Last month Tegan And Sara singer Sara Kiersten Quin slammed Tyler, The Creator for his ‘homophobic’ lyrics – lyrics that many fans have accepted without question. Hamish MacBain reckons that it’s time we pulled him up on them – and the overall facade of his wordplay
“At the very least, I will know that my voice is on record…” What a horrible note for Sara Kiersten Quin’s open letter on Tegan And Sara’s website – concerning the homophobic lyrics of Tyler, The Creator– to end on. That she has been made to feel, in the way that anyone who pipes up about homophobia in hip-hop lyrics is made to feel, like she is a boring person/stating the obvious/being “old” is just vile. The other day, I wrote something on NME.COM about Wiz Khalifa’s use of the word ‘faggot’ and got more than one comment saying I just “obviously didn’t get hip-hop culture”.
Fuck that. Fuck Tyler, The Creator and his ultra-lame tick-box attempts at shocking people. But more than that, fuck the idea that you can’t pull hip-hop artists up on homophobia, that they can get away with saying it’s just “entertainment” or whatever. Why is it that all the liberal media’s interviews with black American rappers invariably include just the one sheepish “Um, so about the homophobia?” bit, which is quickly dismissed, as though it’s a dull, obvious question? Imagine if ‘Don’t Sit Down ’Cause I’ve Moved Your Chair’ contained the word ‘faggot’. Alex Turner would be crucified!

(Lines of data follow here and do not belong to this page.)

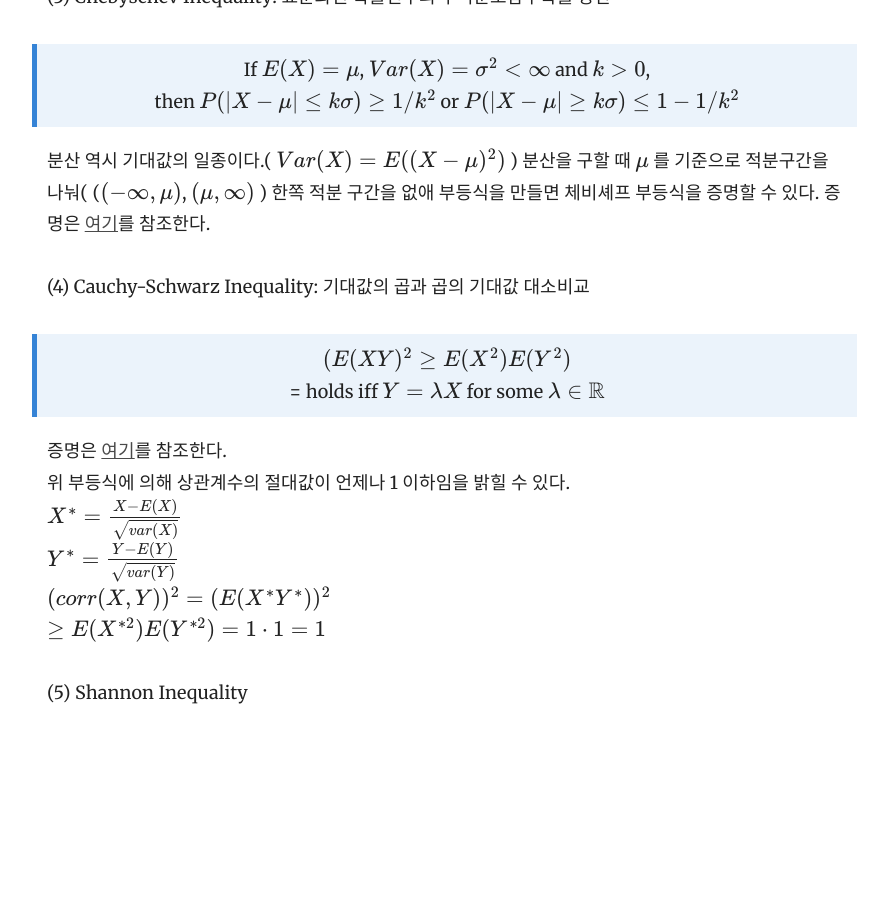
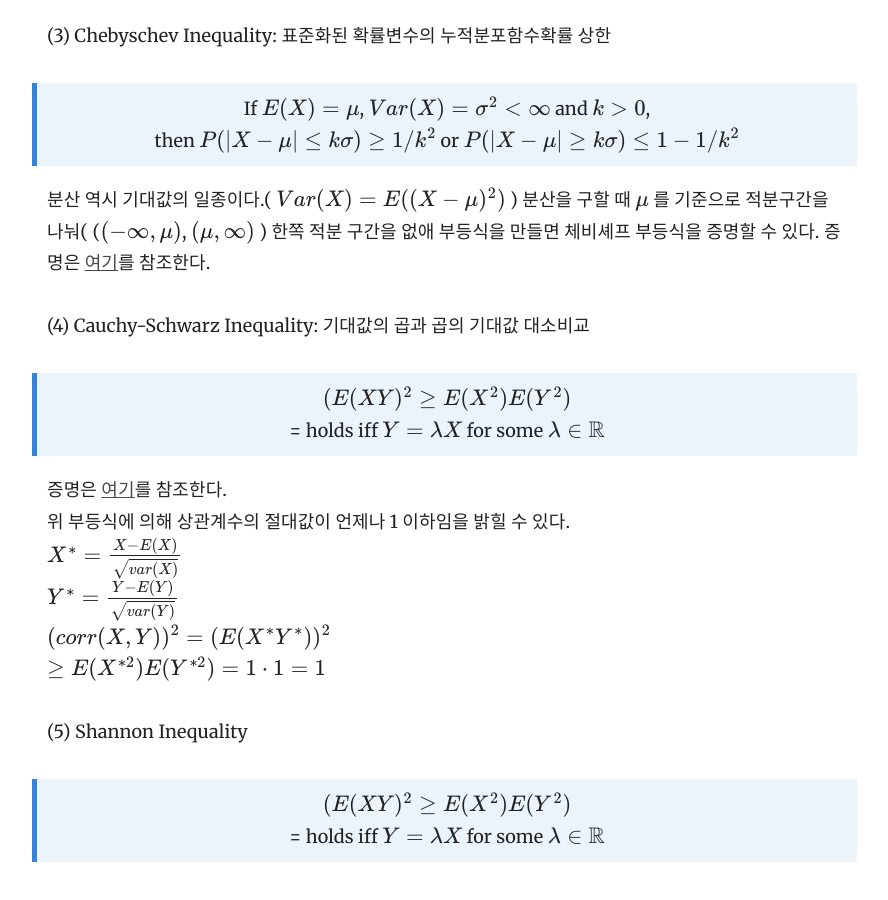
Before and after one commit to yrk3434/yrk3434.github.io, a Jekyll site: the page built from _docs/Theory/Mathematical Statistics.md, in a window 1280 px wide and 900 px high, scrolled down 5658 px. Shown: the whole window, without its empty margins (343-1231 px from the left). Built offline with Jekyll 4.4.1, drawn with Linux system fonts in a browser that asks for light colours; formulas are drawn with MathJax 3; before the commit the page ends 6418 px from its top, so only the background shows below that; some of the changed text lies outside the part shown.

Commit message:
Update Mathematical Statistics.md

```diff
--- a/_docs/Theory/Mathematical Statistics.md
+++ b/_docs/Theory/Mathematical Statistics.md
@@ -160,3 +161,5 @@ $ (corr(X,Y))^2 = ( E( X^* Y^* ) )^2 $ <br/>
 $ \geq E( X^{ *2 } ) E( Y^{ *2 } )  = 1 \cdot 1 = 1 $
 
 (5) Shannon Inequality
+> <center> $ (E(XY)^2 \geq E(X^2) E(Y^2) $ <center/>
+> <center> = holds iff $ Y = \lambda X $ for some $ \lambda \in \mathbb{R}  $ <center/>
```
Also changed, not shown: other parts of _docs/Theory/Mathematical Statistics.md (+1 -0 lines).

“If any of the bands whose records are held in similar esteem as ‘Goblin’ had lyrics littered with rape fantasies and slurs,” Sara also notes in her post, “would they be labeled hate mongers?” Which is exactly the point. The thing that’s most offensive – actually, ‘offensive’ is the wrong word, because would imply that it had some substance – about the homophobia in Tyler’s music is it’s so casual, and clearly just there because it’s what sells to white American teenage dirtbag fucktards.

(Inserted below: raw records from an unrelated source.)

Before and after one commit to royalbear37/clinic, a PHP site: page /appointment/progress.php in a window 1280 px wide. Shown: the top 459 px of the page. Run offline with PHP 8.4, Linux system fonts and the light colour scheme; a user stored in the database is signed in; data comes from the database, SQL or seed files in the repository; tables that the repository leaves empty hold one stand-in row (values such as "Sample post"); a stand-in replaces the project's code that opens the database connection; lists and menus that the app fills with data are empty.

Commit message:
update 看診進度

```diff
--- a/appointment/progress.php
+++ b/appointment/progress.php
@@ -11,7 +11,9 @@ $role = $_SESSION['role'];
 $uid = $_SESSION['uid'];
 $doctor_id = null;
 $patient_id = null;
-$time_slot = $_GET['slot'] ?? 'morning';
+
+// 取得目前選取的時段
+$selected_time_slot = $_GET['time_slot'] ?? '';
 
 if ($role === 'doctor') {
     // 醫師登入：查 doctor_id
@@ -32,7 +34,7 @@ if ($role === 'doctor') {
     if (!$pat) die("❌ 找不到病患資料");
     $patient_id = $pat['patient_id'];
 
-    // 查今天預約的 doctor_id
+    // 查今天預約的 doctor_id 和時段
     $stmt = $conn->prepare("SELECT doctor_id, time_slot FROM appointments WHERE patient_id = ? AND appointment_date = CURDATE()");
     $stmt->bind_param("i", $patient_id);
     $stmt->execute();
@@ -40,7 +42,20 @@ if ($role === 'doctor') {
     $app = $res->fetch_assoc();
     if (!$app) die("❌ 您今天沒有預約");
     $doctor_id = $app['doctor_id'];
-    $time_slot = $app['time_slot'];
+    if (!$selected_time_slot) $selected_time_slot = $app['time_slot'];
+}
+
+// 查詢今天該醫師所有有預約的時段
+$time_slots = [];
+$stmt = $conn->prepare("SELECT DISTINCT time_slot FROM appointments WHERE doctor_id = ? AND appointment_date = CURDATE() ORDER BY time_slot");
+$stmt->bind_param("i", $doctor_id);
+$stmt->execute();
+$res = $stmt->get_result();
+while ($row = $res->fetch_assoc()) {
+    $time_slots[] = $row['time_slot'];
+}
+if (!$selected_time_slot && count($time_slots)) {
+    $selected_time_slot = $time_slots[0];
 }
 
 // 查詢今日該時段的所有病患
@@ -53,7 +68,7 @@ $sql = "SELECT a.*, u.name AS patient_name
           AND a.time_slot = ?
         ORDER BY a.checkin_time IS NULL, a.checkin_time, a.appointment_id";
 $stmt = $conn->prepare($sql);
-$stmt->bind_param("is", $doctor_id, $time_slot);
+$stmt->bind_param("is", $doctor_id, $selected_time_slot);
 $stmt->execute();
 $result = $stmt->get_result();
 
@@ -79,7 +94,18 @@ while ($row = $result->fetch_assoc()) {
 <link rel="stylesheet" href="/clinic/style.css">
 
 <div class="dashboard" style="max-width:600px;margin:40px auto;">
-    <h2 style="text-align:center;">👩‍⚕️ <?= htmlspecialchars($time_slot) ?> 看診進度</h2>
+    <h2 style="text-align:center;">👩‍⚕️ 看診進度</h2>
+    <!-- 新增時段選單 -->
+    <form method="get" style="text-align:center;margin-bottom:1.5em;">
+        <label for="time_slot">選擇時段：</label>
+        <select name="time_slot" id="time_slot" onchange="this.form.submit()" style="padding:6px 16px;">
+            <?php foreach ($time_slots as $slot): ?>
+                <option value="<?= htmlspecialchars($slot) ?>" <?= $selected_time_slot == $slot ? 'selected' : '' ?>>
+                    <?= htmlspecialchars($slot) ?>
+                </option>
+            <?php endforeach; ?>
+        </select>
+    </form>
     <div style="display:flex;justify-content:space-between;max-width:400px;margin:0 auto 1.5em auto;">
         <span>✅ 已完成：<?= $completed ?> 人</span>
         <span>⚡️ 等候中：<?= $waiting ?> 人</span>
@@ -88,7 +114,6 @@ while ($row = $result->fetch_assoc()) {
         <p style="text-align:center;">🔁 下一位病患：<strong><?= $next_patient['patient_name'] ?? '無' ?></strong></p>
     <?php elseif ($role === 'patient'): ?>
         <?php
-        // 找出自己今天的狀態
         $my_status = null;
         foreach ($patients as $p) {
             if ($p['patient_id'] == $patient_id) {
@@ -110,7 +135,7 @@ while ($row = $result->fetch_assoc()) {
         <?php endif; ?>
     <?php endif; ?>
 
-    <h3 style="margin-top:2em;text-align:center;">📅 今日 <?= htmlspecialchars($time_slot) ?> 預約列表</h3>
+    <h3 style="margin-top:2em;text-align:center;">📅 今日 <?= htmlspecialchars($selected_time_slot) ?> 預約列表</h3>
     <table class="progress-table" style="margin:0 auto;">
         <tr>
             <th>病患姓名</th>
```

He and Odd Future clearly aren’t homophobic – and Odd Future contains the openly gay Syd ‘Tha Kyd’ Bennett – so why the hell are they using this language? It’s empty posturing. If they were homophobes, preaching to other homophobes, that would be bad enough. But the fact that they aren’t, that one of them is a lesbian, and that they’re preaching to what you’d hope is a predominately liberal audience (they were picked up first by Fader and Pitchfork, have had a cover story in The Guardian, and been so far ignored by the hip-hop press) makes it even worse.
That’s effectively saying that using ‘faggot’ or ‘gay’ as a put-down is fine in that segment of society, because everyone ‘gets’ that you don’t really mean it. That’s a big assumption. One Sara is right to pull him up on. You should too.

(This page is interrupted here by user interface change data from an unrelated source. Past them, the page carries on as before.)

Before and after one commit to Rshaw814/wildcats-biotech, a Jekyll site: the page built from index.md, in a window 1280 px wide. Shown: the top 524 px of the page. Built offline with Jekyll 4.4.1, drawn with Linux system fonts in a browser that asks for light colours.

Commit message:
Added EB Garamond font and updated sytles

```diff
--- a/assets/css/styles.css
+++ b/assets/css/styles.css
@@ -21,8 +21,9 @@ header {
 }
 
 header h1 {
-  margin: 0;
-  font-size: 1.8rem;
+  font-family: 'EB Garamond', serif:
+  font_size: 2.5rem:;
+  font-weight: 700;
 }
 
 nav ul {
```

This article originally appeared in the May 28th issue of NME